“We expect the consumer and micro, small and midsize enterprises (MSME) portfolios to contribute to higher NPLs in the coming quarters. Support measures from the government and the central bank should reduce the risk of defaults,” S&P analyst Nikita Anand said in a note sent to reporters on Friday.
Bangko Sentral ng Pilipinas (BSP) Governor Benjamin E. Diokno said Thursday that the NPL ratio of banks inched up to 2.3% as of April from 2.2% as of March and 2% as of December 2019. Mr. Diokno noted lenders are currently assessing their portfolios after lockdown measures in the country were eased.
BSP Managing Director for Policy and Specialized Supervision Lyn I. Javier said they do not expect bad loans to rise to significant levels.
Latest data from the BSP showed total loans of the banking system increased by 7.8% to P11 trillion as of end-April when restrictions were imposed to prevent the virus spread.
Ms. Anand said heightened credit risks from the MSME and consumer loan sector may be felt more by smaller banks.
“Rural and thrift banks could see higher capital impact because they have higher exposure to consumers and SMEs. However, at 1% and 6% respectively, their share in the banking sector’s assets is small and limits contagion impact,” she said.
The government is providing support for embattled firms through wage subsidies. The Accelerated Recovery and Investments Stimulus for the Economy (ARISE) bill, which was left pending before the Congress adjourned, allocated P10 billion assistance to MSMEs as well as P25 billion worth of loans for the sector.
Meanwhile, the central bank has rolled out regulatory relief measures, such as allowing banks to count lending to small businesses as part of their reserve compliance and lowering the credit risk weight given to MSMEs.
S&P said banks’ exposure to big conglomerates will buoy them during this crisis.
“We believe the resilience of large corporates in the Philippines will be key to containing credit losses in this downturn,” Ms. Anand said.
“We expect large conglomerates, which form the bulk of the banking sector’s loan book, to be able to tide over the challenging operating conditions because of their strong business profiles, diversified revenue streams, and solid liquidity buffers,” she added.
Lenders have set aside higher loss provisions as they factored the impact of the virus outbreak to the economy.
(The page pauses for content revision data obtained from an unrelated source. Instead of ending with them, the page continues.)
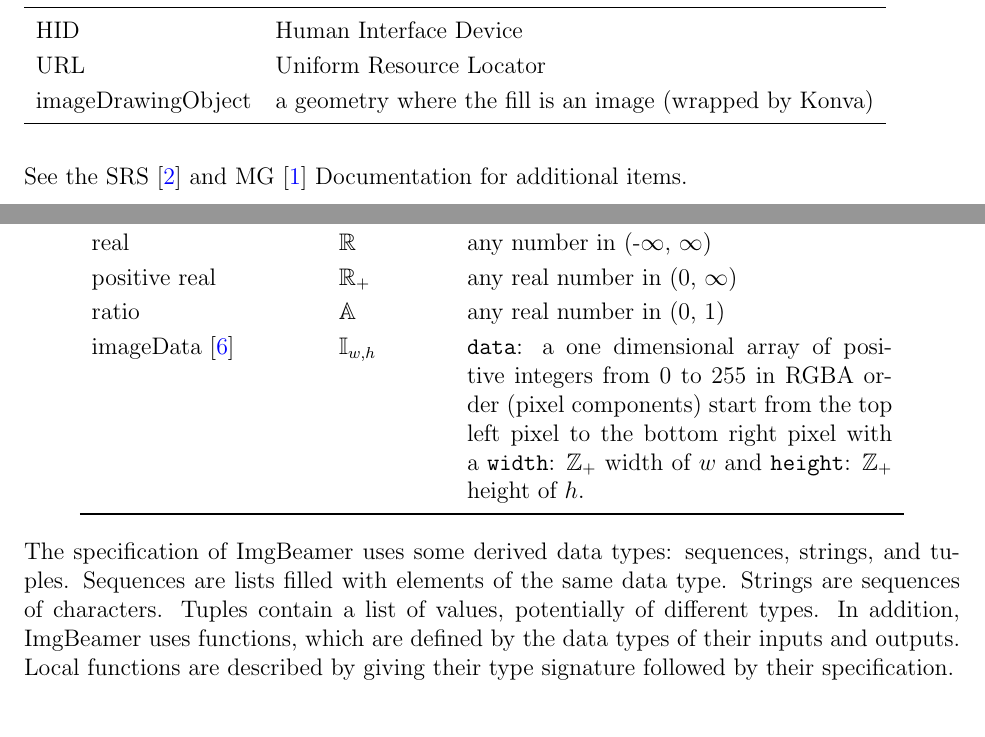
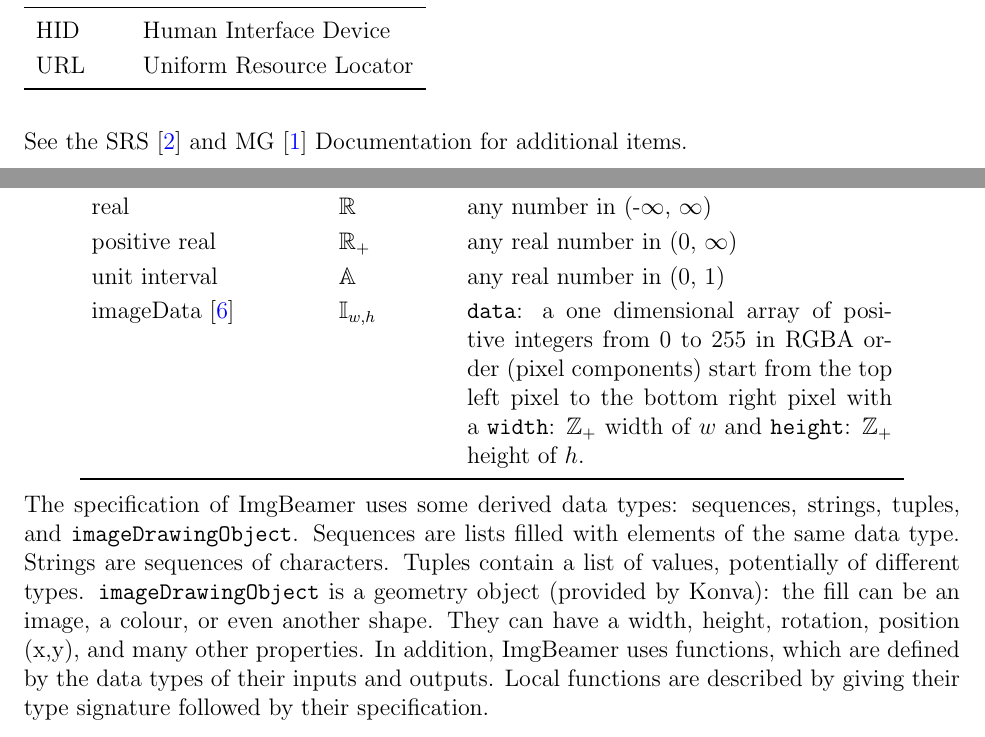
Before and after one commit to joedf/CAS741_w23, a LaTeX document (docs/Design/MIS/MIS.tex): two parts of pages 3 and 10 of 45, joined at a grey line, cut so that both start at the same text. Compiled offline with pdfLaTeX.

Commit message:
MG: some type info update

```diff
--- a/docs/Design/MIS/MIS.tex
+++ b/docs/Design/MIS/MIS.tex
@@ -81,7 +81,6 @@
   \midrule
   HID & Human Interface Device\\
   URL & Uniform Resource Locator\\
-  imageDrawingObject & a geometry where the fill is an image (wrapped by Konva)\\
   \bottomrule
 \end{tabular}\\
 
@@ -129,7 +127,7 @@
 natural number & $\mathbb{N}$ & a number without a fractional component in [1, $\infty$) \\
 real & $\mathbb{R}$ & any number in (-$\infty$, $\infty$)\\
 positive real & $\mathbb{R}_+$ & any real number in (0, $\infty$)\\
-ratio & $\mathbb{A}$ & any real number in (0, 1)\\
+unit interval & $\mathbb{A}$ & any real number in (0, 1)\\
 imageData \cite{MDN_imagedata} & $\mathbb{I}_{w,h}$ & \code{data}: a one dimensional array of positive integers from
   0 to 255 in RGBA order (pixel components) start from the top left pixel to the
   bottom right pixel with a \code{width}: $\mathbb{Z}_+$ width of $w$
@@ -139,10 +137,13 @@
 \end{center}
 
 \noindent
-The specification of \progname \ uses some derived data types: sequences, strings, and
-tuples. Sequences are lists filled with elements of the same data type. Strings
+The specification of \progname \ uses some derived data types: sequences, strings,
+tuples, and \code{imageDrawingObject}. Sequences are lists filled with elements of the same data type. Strings
 are sequences of characters. Tuples contain a list of values, potentially of
-different types. In addition, \progname \ uses functions, which
+different types. \code{imageDrawingObject} is a geometry object (provided by Konva):
+the fill can be an image, a colour, or even another shape. They can have a width, height,
+rotation, position (x,y), and many other properties.
+In addition, \progname \ uses functions, which
 are defined by the data types of their inputs and outputs. Local functions are
 described by giving their type signature followed by their specification.
 
```
Also changed, not shown: docs/Design/MIS/MIS.pdf, docs/Design/MIS/MIS.tex (7 more changed lines).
The banking industry has an overall capital adequacy ratio of 15.4% and 16.4% on stand-alone and consolidated bases, well above the 10% minimum requirement of the BSP. — Luz Wendy T. Noble